Thursday, November 19, 2015 at 2 PM EST (1 PM CST)
Response of insectivore pollinators, plant diversity, and fuel loads to a large-scale barren and northern dry forest restoration project in northeastern Wisconsin.
Principal Investigators: Deahn Donner*, Brian Sturtevant, Christel Kern (USDA Forest Service Northern Research Station)
Collaborators: John Lampeurer, Scott Anderson, Jay Saunders, Scott Linn, Tym Sauter, Mark Gilley (USDA Forest Service Chequamegon-Nicolet National Forest), Heather Jensen (USDA Forest Service Northern Research Station)
Student Interns: Kaitlin Lacek (Drake University) and Vincent Schmitz (University of Wisconsin-Madison). *Institute for Applied Ecosystem Studies, USFS Northern Research Station, 5985 Highway K, Rhinelander, WI; firstname.lastname@example.org; 715-362-1146

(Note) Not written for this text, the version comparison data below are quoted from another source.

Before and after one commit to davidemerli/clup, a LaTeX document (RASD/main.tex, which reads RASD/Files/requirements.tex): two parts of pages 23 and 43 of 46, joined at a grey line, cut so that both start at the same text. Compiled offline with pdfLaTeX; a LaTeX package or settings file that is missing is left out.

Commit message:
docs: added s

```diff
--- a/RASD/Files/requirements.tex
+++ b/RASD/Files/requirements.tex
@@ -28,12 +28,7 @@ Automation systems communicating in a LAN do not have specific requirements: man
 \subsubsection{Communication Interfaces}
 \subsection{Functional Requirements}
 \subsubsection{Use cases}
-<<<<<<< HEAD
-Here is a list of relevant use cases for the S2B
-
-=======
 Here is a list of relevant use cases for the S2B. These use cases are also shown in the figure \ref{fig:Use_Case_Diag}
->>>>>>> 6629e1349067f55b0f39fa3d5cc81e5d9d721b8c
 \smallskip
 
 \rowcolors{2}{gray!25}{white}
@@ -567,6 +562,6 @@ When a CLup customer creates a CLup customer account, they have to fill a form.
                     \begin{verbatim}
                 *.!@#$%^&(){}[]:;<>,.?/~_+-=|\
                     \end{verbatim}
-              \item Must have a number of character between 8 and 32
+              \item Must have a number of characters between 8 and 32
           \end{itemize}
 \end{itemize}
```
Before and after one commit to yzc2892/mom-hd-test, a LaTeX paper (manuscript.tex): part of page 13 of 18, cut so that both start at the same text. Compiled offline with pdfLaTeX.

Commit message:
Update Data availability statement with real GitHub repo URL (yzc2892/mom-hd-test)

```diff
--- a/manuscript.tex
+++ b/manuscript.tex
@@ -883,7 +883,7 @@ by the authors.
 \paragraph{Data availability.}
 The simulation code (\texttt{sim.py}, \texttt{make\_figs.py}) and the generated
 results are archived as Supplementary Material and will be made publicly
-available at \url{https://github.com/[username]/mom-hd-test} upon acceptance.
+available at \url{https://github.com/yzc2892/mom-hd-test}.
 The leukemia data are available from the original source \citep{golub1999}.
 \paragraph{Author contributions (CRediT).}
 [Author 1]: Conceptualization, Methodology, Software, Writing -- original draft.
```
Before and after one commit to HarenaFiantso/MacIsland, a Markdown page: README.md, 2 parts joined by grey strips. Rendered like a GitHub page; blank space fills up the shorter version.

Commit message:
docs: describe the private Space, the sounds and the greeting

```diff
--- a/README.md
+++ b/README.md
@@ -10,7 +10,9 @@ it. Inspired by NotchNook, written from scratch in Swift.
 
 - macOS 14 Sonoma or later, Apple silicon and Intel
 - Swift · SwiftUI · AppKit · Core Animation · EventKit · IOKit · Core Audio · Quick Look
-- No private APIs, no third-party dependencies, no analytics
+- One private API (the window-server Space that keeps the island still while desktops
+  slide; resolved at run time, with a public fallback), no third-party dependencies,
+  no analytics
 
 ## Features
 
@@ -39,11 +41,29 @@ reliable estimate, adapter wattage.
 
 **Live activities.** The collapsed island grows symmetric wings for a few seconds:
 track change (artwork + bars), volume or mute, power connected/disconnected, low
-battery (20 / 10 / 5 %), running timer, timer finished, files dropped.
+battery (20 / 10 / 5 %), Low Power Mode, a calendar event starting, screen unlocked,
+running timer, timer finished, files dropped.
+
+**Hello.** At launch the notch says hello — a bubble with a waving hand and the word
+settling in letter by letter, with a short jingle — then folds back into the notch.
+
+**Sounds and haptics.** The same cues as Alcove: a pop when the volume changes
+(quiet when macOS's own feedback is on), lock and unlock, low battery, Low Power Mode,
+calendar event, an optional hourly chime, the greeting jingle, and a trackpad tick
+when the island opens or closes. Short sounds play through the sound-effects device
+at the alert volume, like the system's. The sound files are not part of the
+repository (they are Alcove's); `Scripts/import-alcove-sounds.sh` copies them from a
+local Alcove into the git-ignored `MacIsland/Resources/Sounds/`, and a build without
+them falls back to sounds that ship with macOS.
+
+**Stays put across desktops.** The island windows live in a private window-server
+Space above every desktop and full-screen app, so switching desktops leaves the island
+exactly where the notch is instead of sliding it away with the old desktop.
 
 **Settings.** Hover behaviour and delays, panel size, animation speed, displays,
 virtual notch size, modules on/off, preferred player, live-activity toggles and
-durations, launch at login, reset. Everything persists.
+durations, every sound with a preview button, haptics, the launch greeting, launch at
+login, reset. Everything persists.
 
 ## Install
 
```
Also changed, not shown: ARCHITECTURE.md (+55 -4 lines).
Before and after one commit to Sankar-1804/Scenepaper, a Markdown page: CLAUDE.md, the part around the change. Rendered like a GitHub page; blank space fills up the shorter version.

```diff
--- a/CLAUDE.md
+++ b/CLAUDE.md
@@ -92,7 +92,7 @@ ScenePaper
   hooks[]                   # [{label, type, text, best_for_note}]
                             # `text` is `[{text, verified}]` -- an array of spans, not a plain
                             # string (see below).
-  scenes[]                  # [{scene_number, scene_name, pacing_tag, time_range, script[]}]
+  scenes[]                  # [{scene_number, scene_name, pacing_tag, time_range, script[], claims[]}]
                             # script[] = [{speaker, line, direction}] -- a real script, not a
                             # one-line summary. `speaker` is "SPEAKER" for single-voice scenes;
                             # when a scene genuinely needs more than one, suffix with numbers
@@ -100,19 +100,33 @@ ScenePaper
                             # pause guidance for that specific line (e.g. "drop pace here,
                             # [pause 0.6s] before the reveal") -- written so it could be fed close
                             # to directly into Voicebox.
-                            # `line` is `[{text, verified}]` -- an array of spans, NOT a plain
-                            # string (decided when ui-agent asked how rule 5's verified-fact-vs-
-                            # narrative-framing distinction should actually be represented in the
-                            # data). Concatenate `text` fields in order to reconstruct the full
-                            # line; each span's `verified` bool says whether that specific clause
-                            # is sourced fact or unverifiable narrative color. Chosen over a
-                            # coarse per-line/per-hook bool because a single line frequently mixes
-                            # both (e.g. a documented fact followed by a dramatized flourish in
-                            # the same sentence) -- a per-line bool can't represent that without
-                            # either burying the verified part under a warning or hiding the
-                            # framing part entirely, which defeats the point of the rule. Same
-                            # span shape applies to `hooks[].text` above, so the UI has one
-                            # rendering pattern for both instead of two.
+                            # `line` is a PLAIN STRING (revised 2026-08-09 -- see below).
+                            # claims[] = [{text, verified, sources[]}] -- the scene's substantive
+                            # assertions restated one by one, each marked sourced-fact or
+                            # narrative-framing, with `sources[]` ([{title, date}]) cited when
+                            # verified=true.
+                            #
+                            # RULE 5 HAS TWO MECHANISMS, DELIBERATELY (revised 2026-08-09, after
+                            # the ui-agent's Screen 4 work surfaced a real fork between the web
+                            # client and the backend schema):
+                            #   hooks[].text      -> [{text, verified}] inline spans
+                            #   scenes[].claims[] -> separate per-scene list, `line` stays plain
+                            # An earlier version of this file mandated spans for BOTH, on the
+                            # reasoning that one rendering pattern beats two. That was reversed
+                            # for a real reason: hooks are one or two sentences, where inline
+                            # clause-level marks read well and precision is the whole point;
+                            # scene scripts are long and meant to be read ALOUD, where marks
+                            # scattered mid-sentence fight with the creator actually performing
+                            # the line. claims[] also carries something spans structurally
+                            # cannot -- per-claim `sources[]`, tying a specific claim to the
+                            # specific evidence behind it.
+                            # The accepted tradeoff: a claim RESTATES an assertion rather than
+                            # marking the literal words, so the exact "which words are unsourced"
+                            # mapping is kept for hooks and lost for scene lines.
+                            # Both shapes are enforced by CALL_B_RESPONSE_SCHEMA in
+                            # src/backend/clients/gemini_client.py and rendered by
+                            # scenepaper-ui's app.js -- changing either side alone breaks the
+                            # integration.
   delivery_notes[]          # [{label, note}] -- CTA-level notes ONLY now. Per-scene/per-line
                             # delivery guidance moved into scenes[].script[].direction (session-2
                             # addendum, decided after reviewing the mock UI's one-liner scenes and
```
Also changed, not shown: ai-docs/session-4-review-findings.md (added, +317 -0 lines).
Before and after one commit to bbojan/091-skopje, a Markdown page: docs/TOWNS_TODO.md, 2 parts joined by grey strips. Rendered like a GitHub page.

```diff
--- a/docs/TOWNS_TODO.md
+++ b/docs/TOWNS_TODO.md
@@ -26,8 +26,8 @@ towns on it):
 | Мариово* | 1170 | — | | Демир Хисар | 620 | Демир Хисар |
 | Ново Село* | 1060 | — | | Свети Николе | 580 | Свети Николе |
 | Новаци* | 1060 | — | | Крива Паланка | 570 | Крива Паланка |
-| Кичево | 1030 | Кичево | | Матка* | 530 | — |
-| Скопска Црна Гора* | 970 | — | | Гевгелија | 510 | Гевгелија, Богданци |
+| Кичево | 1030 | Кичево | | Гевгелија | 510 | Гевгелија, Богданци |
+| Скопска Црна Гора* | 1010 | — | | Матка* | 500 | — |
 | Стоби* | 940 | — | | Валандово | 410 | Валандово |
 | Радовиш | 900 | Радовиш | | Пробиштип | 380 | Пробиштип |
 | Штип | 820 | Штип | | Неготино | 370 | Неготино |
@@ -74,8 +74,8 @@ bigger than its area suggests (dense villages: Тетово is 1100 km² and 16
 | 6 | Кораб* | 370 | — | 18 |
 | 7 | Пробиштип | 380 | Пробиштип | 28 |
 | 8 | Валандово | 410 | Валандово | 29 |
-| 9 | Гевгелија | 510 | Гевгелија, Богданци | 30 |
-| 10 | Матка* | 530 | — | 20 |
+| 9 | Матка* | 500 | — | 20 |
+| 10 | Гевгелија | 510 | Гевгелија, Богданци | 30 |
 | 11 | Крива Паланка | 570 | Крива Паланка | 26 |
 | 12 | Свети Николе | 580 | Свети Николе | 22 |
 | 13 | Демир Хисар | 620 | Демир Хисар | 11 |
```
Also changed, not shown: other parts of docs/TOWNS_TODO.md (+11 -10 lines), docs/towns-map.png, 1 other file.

Fire suppression combined with succession has drastically reduced open barren and savannah systems in northern Wisconsin. These fire-prone systems are now rare and exist primarily as remnant patches. In 2014, the Chequamegon-Nicolet National Forest (CNNF) began a landscape-scale effort to restore Pine Barrens and Northern Dry Forest ecosystem attributes and reduce the risk of catastrophic wildfire within the Northeast Sands Ecological Landscape. USDA Forest Service Northern Research Station scientists partnered with the CNNF to investigate the process of restoration as it affects vegetation, pollinators, fuels, and fire risk within fire-dependent ecosystems. The student interns were part of a larger team of technicians that finalized pre-treatment sampling. The interns focused on pollinator and plant diversity aspects of the project as well as fuel load levels. Specifically, what is the relative influence of vegetation composition versus distance to reference barrens on the rate of butterfly species recolonization, and how does canopy openness and vegetation composition affect fuel loading that determines fire risk (e.g., spread rate, flame height, intensity)? Student interns gained experience in fire science, forest management, research process, invertebrate pollinator trapping techniques, plant identification, and the standard FIREMON sampling protocol, which is used widely by US Forest Service managers. In addition, interns gained exposure to the important functions and strengths of a science-management collaborative that is behind a large-scale applied research project.
An historical lens to investigate changes in the forest structure and fire adaptation of the Great Lakes National Parks.
Alison Paulson(1), Suzanne Sanders (2), Jessica Kirschbaum (2), Donald Waller (1)
(1) Botany Department, University of Wisconsin-Madison, Madison, WI 53706, Email: email@example.com
(2) National Park Service Great Lakes Inventory and Monitoring Network, Ashland, WI 54806
In the Great Lakes region, fire and windfall once played important roles as disturbance agents that drove ecosystem dynamics in prairies, savannas, and in many forested ecosystems. Fire suppression over the last century lengthened fire return intervals by orders of magnitude relative to those before European settlement. Coupled with this fire suppression, widespread logging and land use changes have led to significant shifts in the forests of the Great Lakes region. Between 2008 and 2014, the National Park Service Great Lakes Inventory and Monitoring program assessed vegetation across 353 plots at eight National Park units in the Great Lakes region. Here, we combined this rich data set with data from the mid-1800’s Public Land Survey to assess shifts in forest structure, species composition, and pyrophilic percentage, an index of fire-adaptation. We found that species composition changed dramatically in the National Parks since the mid-19th century, though the changes are not uniform across all parks. In general, we saw declines in white pine (Pinus strobus), hemlock (Tsuga canadensis), and oak (Quercus spp.) at many parks, along with increases in aspen (Populus spp.) and maple (Acer spp.). Across all parks, the pyrophilic percentage increased at 34% of plots and decreased at 29% plots between the two time periods. Individual parks differed greatly in these changes with declines in fire-adapted species at Mississippi National River and Recreation Area, Saint Croix National Scenic Riverway, and Apostle Islands National Lakeshore, and increases at Isle Royale National Park, Pictured Rocks National Lakeshore, and Sleeping Bear Dunes National Lakeshore. Unique combinations of factors have driven vegetation change within each national park. This historical analysis provides a context for understanding how changing disturbance regimes and land use patterns have driven past changes in the vegetation of the Great Lakes National Parks.